One thing I took for granted about high school music class was the inherent opportunities. I had teachers who were always encouraging (or hounding) me to join this orchestra, or that jazz band, or other groups that might afford me more chances to expand my musical experience. Additionally, my art teachers would enter me in to various art shows and competitions. This too gave me more exposure to different kinds of venues and stoked my competitive drive to succeed. Looking back, I hardly realized at the time, how valuable these opportunities were. It takes a special kind of maturity to appreciate the doors teachers open for us when we have them at our disposal.

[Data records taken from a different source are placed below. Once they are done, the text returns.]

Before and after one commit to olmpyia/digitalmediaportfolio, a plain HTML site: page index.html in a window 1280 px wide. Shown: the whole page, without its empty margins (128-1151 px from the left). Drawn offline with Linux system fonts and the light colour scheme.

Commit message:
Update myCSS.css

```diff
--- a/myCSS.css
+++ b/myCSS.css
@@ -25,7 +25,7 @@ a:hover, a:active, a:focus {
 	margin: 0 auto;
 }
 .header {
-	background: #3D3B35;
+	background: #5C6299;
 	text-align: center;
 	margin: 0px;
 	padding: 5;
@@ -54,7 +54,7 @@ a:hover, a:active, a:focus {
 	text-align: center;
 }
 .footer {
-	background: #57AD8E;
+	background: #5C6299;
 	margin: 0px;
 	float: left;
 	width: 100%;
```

This goes for the college experience as well. Instructors and professors will guide and lead you to opportunities while you accumulate credit hours. Typically, degree programs are well-connected to the business communities of their particular fields. They partner with firms that are at the cutting edge of new innovations, providing access to the best knowledge, technology, and the biggest movers and shakers. This can lead to job placement in your chosen field and/or internships. These type of opportunities are rare and exciting, so take advantage of them while you can. But there comes a time when we must leave the protective confines of school and live out in the world.
Schools and other learning institutions are great resources that, while you’re enrolled, can increase your exposure in a given field. Less clear is what to do when you leave school, when those built-in opportunities are gone. There are no teachers to step in, sign you up, or usher you through doorways of opportunity. This is especially true if you plan to establish any kind of independent career outside a particular degree field.
Aside from having a solid vision, a workable plan, and material resources, here are some tips to get you started when school ends:
- Develop a solid network. You get by with a little help from your friends, and colleagues, and business associates, and partners, and–well, you get the point. Your network is a representation of connected ideas, values, and resources. Tap in to this reservoir of collected knowledge and experience to get leads for potential opportunities. Always be on the lookout for new contacts; you never know where a seemingly innocuous encounter may lead.
- Never stop learning. Arguably, the best lesson I learned in college, was to be a lifelong learner. Even though you might be done with school, there is always more to learn. Tap your network to see how others have succeeded. Challenge yourself to try new things instead of relying on old patterns.
- Develop and expand existing skills. Keep practicing what you’re good at. Become an expert at it. This will empower you to deliver a quality experience or product to your potential clients. Find correlated skills that complement each other to make you more marketable and versatile. Identify areas that need development and bring them up to speed with your existing skillset.
- Make opportunities happen. Don’t wait for the right opportunity to come find you. Go out and find it. I recommend starting in your own “backyard” and working out from there. Get out from behind the computer and in to the public square. Knock on doors. Engage your community. You might be surprised at the wealth of opportunities waiting to be had.
- Be flexible and course-correct when needed. Successful ventures rarely start out without a hitch. Don’t expect perfection, especially early on. One of the perks of freelancing, or starting a new business, or innovating a new career, is you get to chart your own course. This can be scary, especially at first, when you take a risk in to unknown territory. You might try out a new idea or explore a new avenue that leads nowhere. The important thing is to keep trying. If you try and fail, try something else.
One last thing: It is to your advantage to have a reliable feedback system in place. Identify a person or persons in your network who can give you honest feedback about your work. Preferably, this would be someone you respect and who understands the related field you are in. Be open to constructive criticism. Some ideas are better than others. Use this feedback to help you pull out your best and discover what’s not working.
These are just a few suggestions that have worked for me in my post-school life. I hope you find them useful. What has worked for you to get your career off the ground, now that you’re out of school? Please let me know in the comment section below.